§ PROBLEM REQUIREMENTS:
All of the entries should be restated word for word, but without their pictures.

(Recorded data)
○ ○ ○ ○ ○

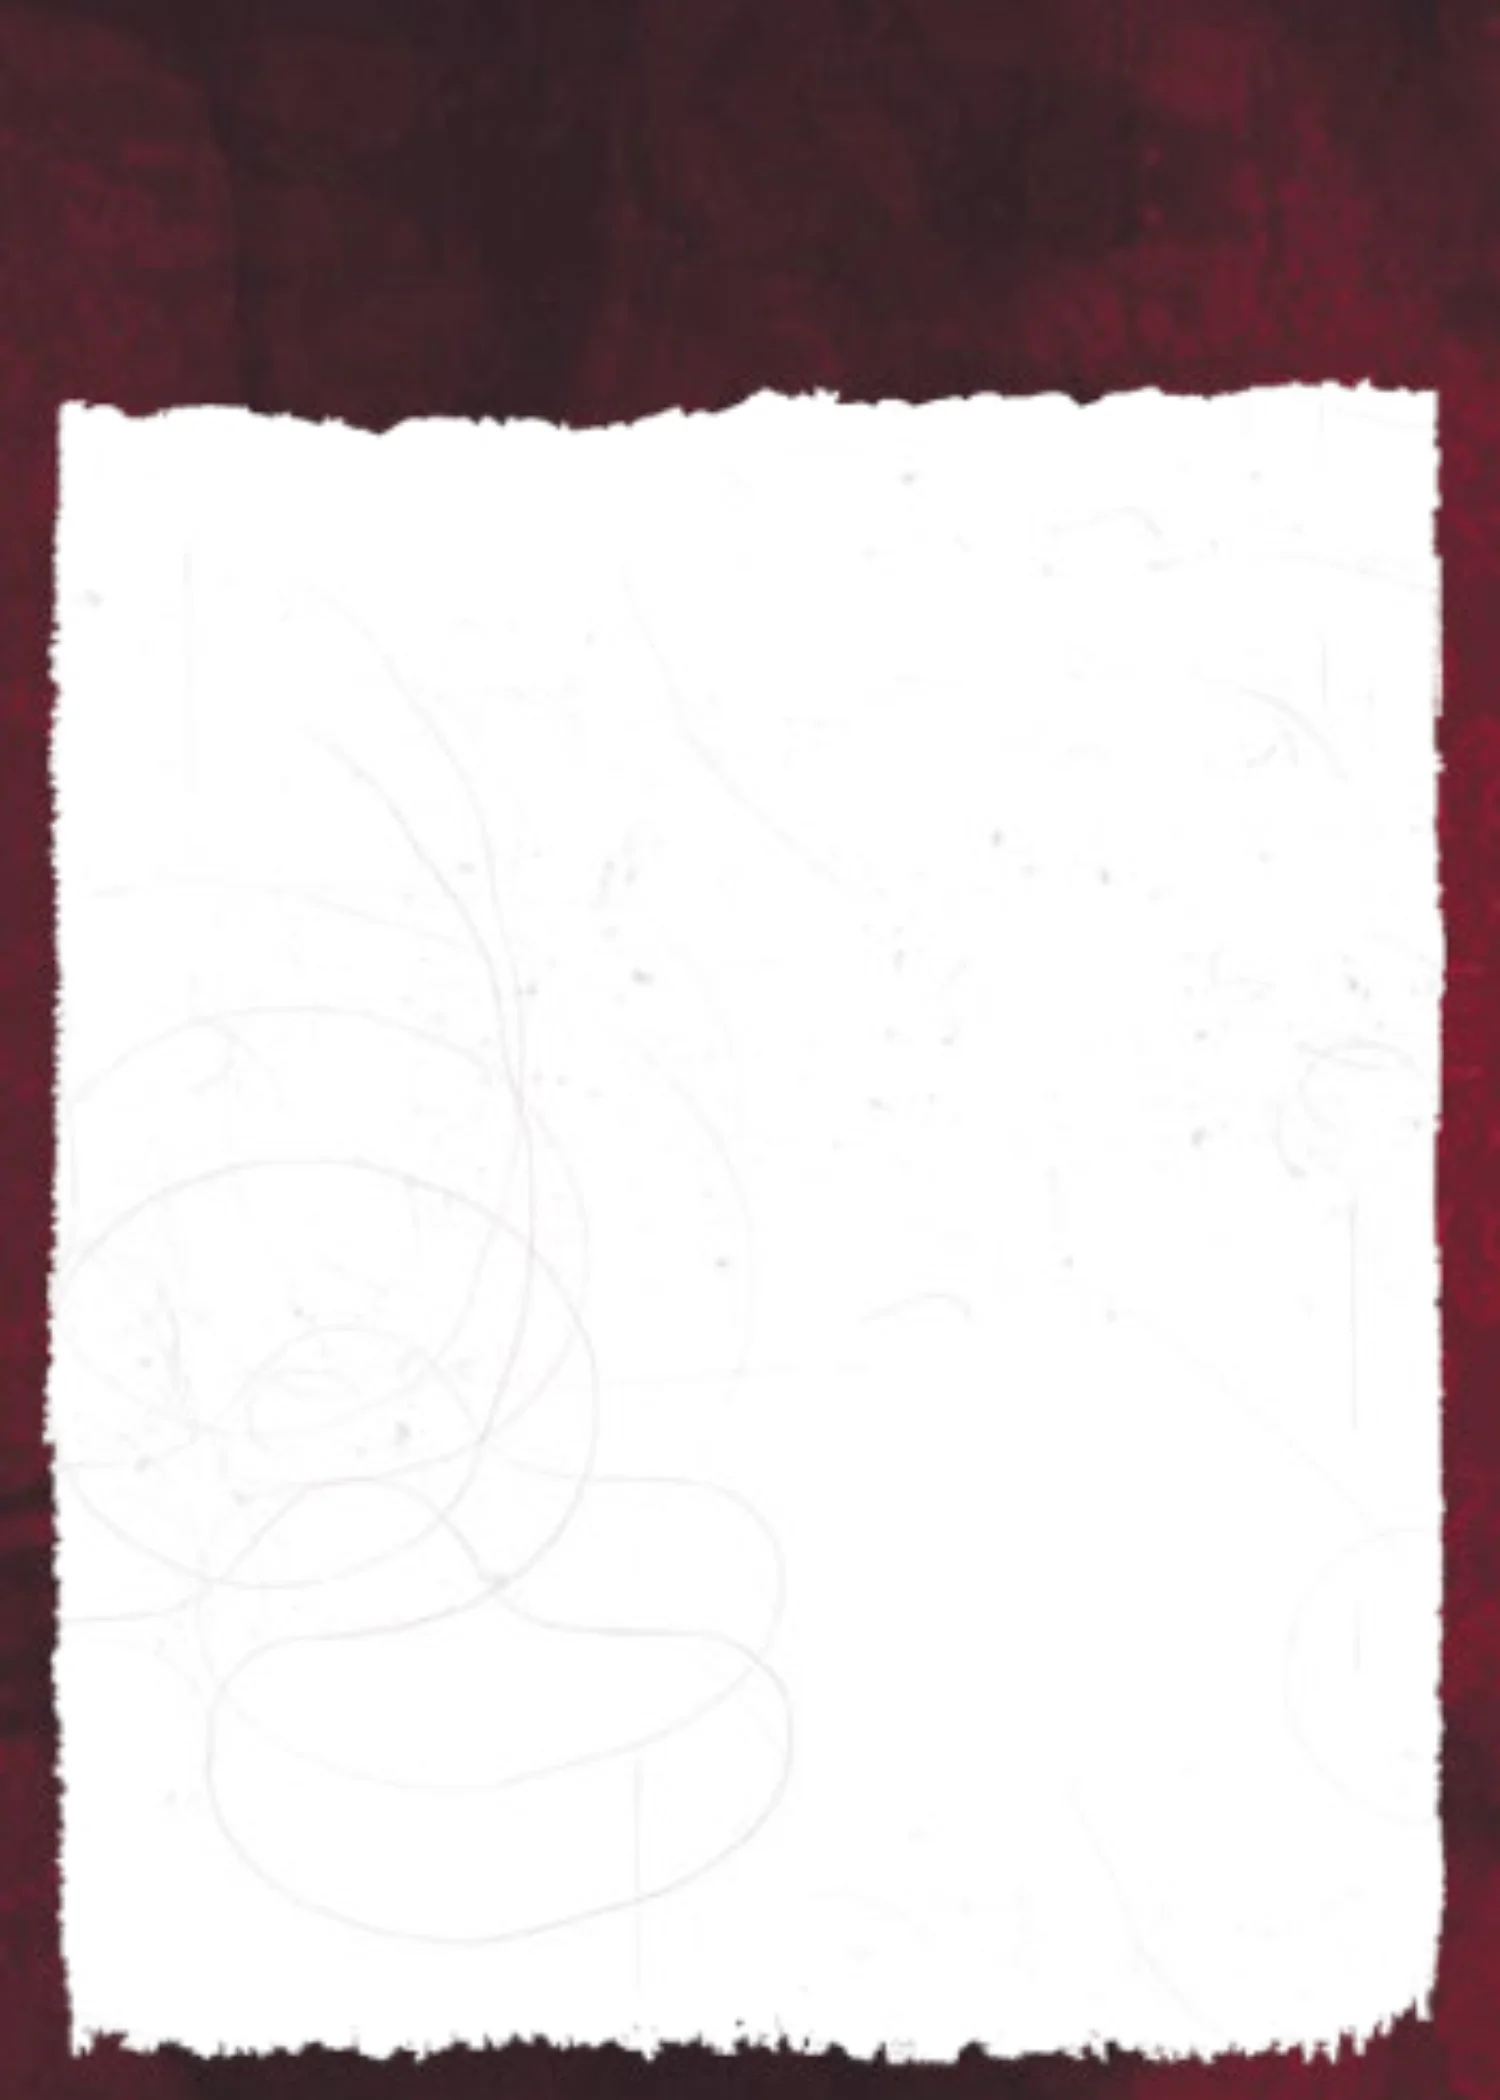
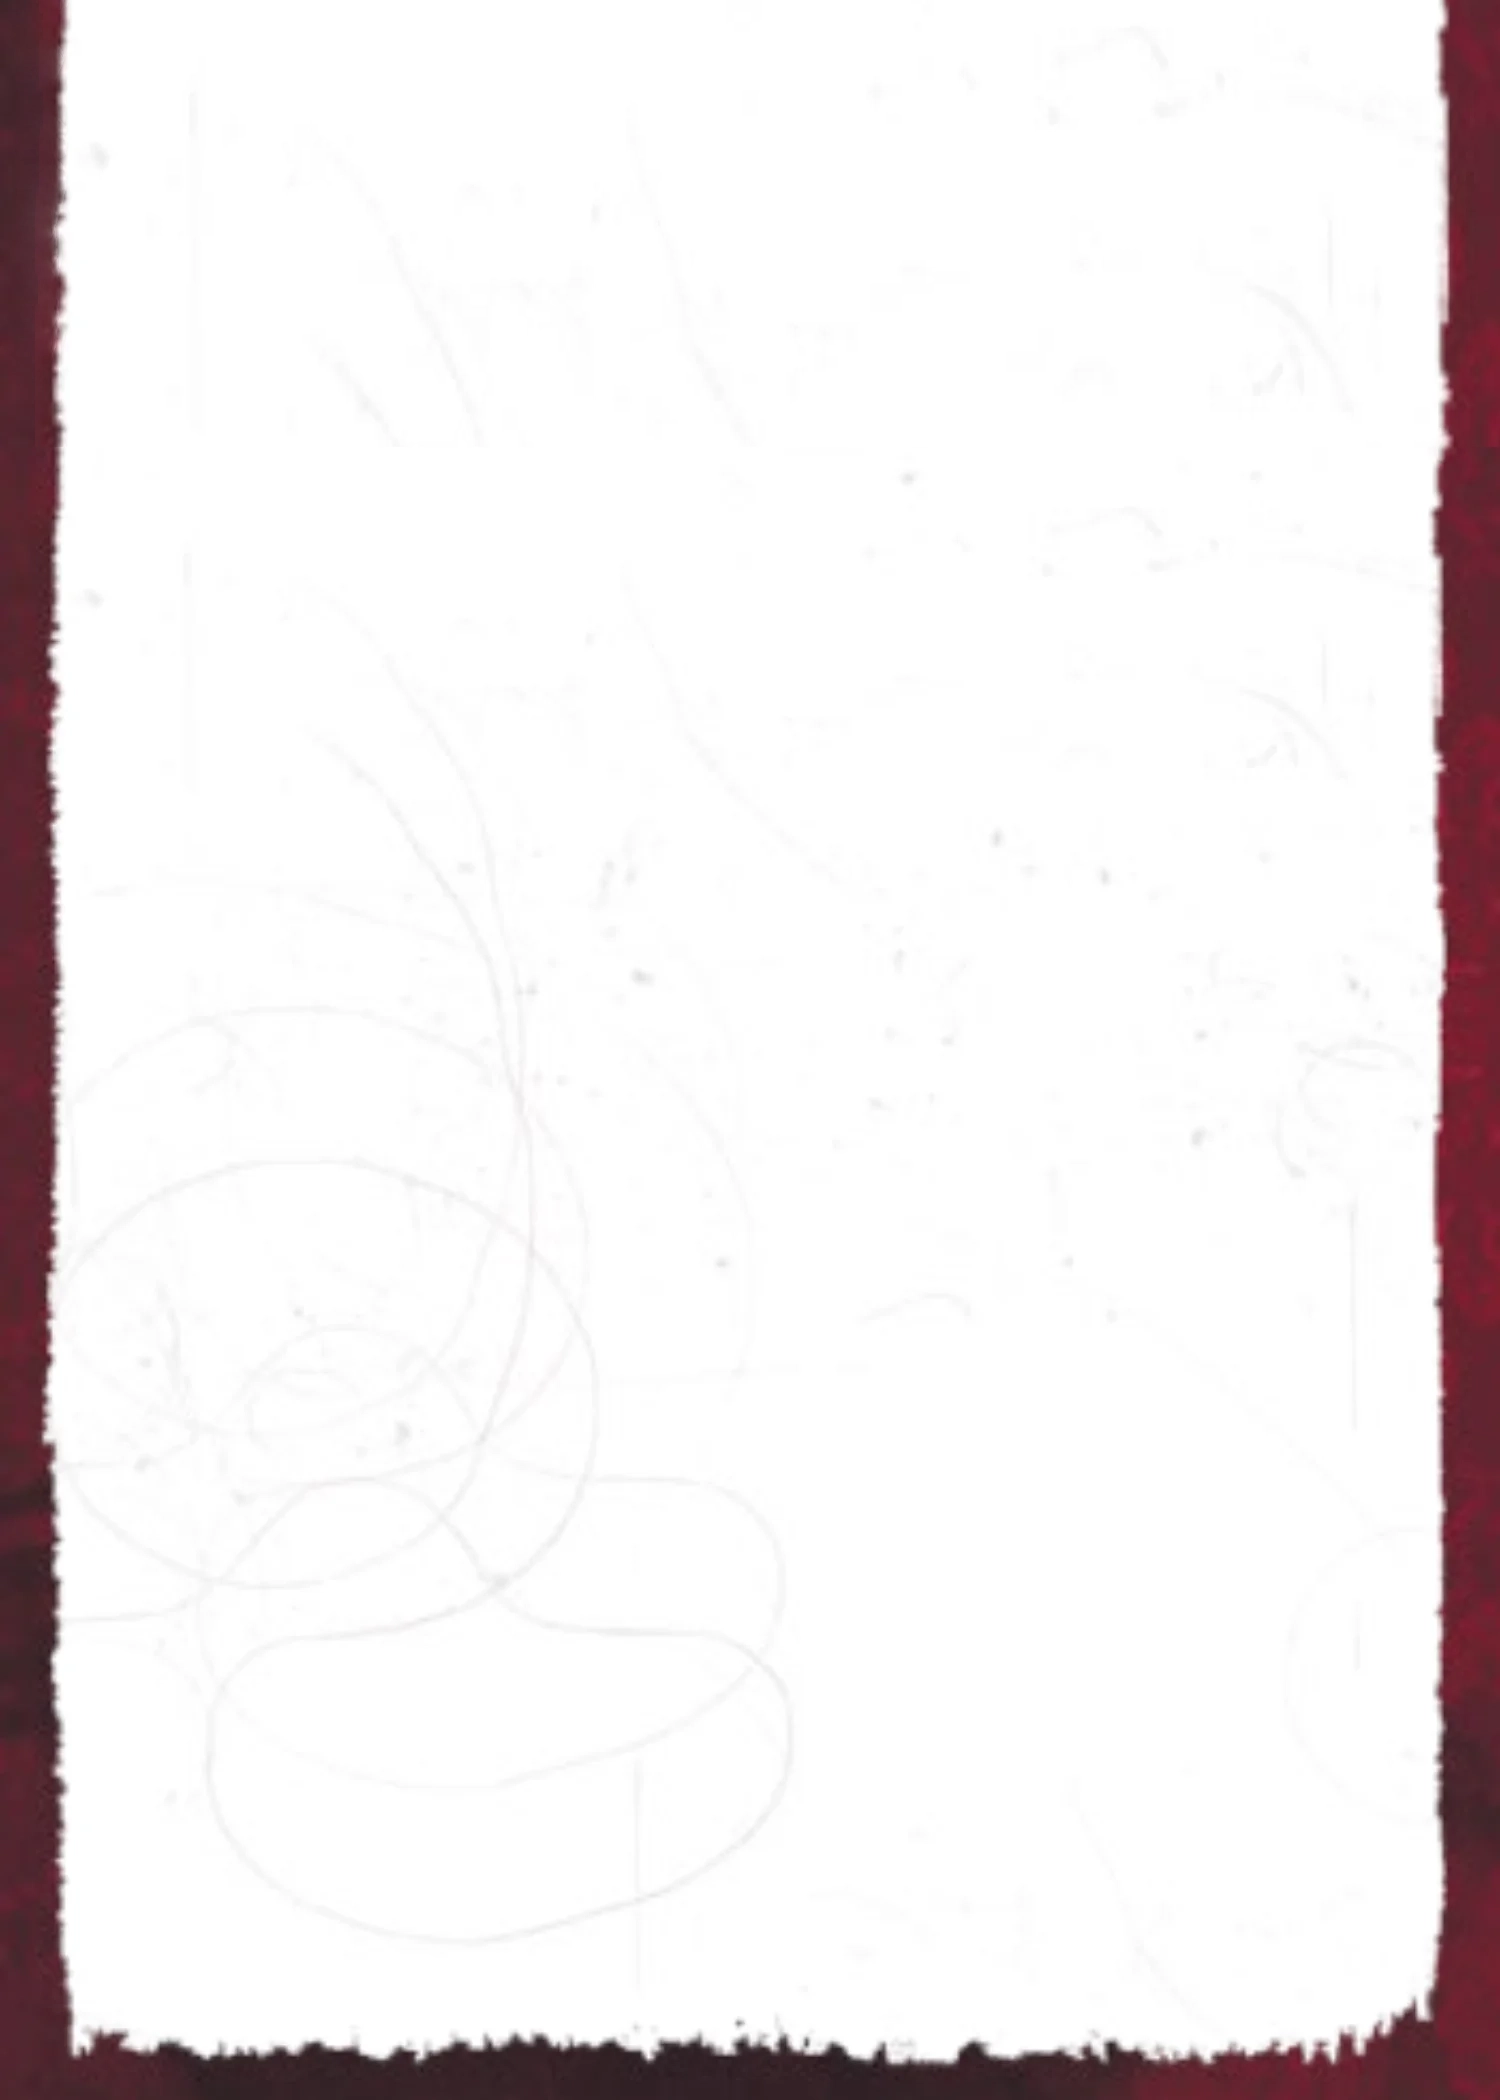
v1.0.62: chat card title uses Foundry default font
The Cezanne cursive made the item title hard to read on the new chat card
asset. Title now inherits Foundry's default font, renders bold 18px in near-
black (#111) with no text-shadow — cleaner contrast against either the white
parchment body or the red-banded card top.

Changed region(s): [[0.0307, 0.0, 1.0, 0.2167]]

diff --git a/styles/override.css b/styles/override.css
@@ -815,12 +815,13 @@ game-pause .vtr-pause-icon img {
   background: transparent !important;
 }
 .worldbuilding.chat-card .item-name {
-  font-family: "Cezanne VTR", cursive, serif;
-  font-size: 22px;
-  font-weight: normal;
-  line-height: 1.15;
-  color: #2b1a0c;
-  text-shadow: 0 1px 1px rgba(255, 255, 255, 0.55);
+  /* Foundry default font for the title — clean and readable. */
+  font-family: inherit;
+  font-size: 18px;
+  font-weight: bold;
+  line-height: 1.2;
+  color: #111;
+  text-shadow: none;
   margin: 0 0 10px;
   padding: 0;
   border-bottom: none;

○ ○ ○ ○ ○

§ RESPONSE AREA:
v1.0.62: chat card title uses Foundry default font
The Cezanne cursive made the item title hard to read on the new chat card
asset. Title now inherits Foundry's default font, renders bold 18px in near-
black (#111) with no text-shadow — cleaner contrast against either the white
parchment body or the red-banded card top.

Changed region(s): [[0.0307, 0.0, 1.0, 0.2167]]

diff --git a/styles/override.css b/styles/override.css
@@ -815,12 +815,13 @@ game-pause .vtr-pause-icon img {
   background: transparent !important;
 }
 .worldbuilding.chat-card .item-name {
-  font-family: "Cezanne VTR", cursive, serif;
-  font-size: 22px;
-  font-weight: normal;
-  line-height: 1.15;
-  color: #2b1a0c;
-  text-shadow: 0 1px 1px rgba(255, 255, 255, 0.55);
+  /* Foundry default font for the title — clean and readable. */
+  font-family: inherit;
+  font-size: 18px;
+  font-weight: bold;
+  line-height: 1.2;
+  color: #111;
+  text-shadow: none;
   margin: 0 0 10px;
   padding: 0;
   border-bottom: none;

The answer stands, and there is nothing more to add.